WHAT YOU NEED TO DO.
Copy out, from the data below, each line in which the word "diags" occurs.

DATA FOR ANALYSIS section start

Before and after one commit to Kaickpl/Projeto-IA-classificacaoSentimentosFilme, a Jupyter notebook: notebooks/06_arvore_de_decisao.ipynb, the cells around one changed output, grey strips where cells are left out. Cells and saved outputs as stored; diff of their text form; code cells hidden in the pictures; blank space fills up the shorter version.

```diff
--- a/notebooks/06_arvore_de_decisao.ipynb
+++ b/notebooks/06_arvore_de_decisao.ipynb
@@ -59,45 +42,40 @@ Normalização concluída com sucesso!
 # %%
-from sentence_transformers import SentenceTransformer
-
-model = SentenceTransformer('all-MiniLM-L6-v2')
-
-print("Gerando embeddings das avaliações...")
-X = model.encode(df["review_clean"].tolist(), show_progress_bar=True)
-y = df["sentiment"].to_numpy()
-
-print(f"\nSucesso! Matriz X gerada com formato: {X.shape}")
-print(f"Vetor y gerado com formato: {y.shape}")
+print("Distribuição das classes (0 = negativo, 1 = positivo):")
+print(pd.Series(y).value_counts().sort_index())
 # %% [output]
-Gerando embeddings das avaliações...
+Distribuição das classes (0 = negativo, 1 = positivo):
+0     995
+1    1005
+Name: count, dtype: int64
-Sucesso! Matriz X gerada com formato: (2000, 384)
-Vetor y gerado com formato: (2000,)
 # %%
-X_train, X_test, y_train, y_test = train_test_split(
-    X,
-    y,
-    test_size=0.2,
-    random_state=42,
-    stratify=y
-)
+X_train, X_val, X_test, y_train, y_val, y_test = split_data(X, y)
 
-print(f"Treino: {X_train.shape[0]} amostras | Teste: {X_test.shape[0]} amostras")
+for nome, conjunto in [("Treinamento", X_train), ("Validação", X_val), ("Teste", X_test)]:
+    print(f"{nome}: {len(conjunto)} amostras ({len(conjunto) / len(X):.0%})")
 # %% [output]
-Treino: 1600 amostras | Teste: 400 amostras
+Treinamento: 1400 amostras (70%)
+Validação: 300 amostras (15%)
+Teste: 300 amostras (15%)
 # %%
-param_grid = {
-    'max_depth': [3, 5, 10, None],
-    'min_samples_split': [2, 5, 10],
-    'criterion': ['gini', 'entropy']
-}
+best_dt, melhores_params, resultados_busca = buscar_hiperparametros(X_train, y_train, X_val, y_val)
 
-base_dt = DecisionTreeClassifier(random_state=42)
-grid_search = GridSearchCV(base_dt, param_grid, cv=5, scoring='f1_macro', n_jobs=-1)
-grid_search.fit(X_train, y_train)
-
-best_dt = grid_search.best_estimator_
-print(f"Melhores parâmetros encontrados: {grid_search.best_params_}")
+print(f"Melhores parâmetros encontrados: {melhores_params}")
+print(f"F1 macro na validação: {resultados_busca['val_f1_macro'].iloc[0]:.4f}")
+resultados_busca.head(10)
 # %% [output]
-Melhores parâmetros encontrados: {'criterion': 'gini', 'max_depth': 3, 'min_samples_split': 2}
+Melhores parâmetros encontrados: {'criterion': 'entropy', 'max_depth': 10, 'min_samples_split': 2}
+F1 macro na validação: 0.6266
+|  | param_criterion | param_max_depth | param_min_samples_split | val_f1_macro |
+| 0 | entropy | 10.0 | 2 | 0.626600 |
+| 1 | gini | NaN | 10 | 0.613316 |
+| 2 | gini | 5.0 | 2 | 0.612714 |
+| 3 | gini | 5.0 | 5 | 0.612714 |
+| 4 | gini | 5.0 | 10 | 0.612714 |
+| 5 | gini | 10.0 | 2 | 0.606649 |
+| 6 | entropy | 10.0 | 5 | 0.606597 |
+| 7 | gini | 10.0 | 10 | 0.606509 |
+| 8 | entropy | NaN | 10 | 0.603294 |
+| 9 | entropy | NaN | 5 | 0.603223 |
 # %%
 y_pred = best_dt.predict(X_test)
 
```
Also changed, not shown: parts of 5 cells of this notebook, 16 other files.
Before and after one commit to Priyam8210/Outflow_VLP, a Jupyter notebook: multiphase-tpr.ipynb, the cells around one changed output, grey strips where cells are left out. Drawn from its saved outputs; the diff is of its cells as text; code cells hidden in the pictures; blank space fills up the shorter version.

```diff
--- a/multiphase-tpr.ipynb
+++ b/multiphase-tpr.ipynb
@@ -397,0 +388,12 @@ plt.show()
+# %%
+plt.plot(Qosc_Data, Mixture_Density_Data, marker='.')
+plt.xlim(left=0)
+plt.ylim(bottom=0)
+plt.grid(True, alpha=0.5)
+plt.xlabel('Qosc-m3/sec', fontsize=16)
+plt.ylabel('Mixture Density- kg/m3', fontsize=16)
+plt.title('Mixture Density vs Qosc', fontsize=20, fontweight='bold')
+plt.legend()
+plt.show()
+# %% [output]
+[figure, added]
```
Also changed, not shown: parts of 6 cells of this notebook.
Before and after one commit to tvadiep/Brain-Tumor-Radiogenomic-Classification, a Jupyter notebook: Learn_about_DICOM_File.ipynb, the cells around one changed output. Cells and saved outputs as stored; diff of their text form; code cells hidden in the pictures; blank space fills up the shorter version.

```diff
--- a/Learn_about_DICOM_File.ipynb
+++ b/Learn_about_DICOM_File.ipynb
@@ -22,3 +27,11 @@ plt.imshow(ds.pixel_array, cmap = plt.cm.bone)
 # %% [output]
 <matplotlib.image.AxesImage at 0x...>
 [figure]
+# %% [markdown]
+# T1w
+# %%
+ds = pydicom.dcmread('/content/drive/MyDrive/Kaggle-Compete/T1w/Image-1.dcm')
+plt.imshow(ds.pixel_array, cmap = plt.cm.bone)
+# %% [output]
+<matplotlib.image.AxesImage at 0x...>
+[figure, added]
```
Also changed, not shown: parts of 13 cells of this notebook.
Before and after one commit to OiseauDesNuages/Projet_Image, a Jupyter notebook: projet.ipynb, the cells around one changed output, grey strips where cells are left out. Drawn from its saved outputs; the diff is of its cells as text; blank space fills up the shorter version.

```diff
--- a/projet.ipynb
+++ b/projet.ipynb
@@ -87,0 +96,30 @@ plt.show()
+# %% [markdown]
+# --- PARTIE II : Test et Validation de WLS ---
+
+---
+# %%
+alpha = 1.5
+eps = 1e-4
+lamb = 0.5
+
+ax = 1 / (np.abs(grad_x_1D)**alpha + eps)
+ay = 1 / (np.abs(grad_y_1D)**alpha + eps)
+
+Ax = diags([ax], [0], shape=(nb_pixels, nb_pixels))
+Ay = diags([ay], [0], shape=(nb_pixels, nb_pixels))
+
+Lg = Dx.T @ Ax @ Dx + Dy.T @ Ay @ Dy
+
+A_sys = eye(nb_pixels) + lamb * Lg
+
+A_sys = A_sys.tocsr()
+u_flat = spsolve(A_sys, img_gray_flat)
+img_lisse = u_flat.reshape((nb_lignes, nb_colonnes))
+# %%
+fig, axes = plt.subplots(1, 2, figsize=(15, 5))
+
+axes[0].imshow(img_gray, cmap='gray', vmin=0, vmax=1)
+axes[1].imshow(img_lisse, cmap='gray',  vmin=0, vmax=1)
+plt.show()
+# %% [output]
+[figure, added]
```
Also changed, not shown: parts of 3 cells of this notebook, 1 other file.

DATA FOR ANALYSIS section end

ANSWER SPACE.
+Ax = diags([ax], [0], shape=(nb_pixels, nb_pixels))
+Ay = diags([ay], [0], shape=(nb_pixels, nb_pixels))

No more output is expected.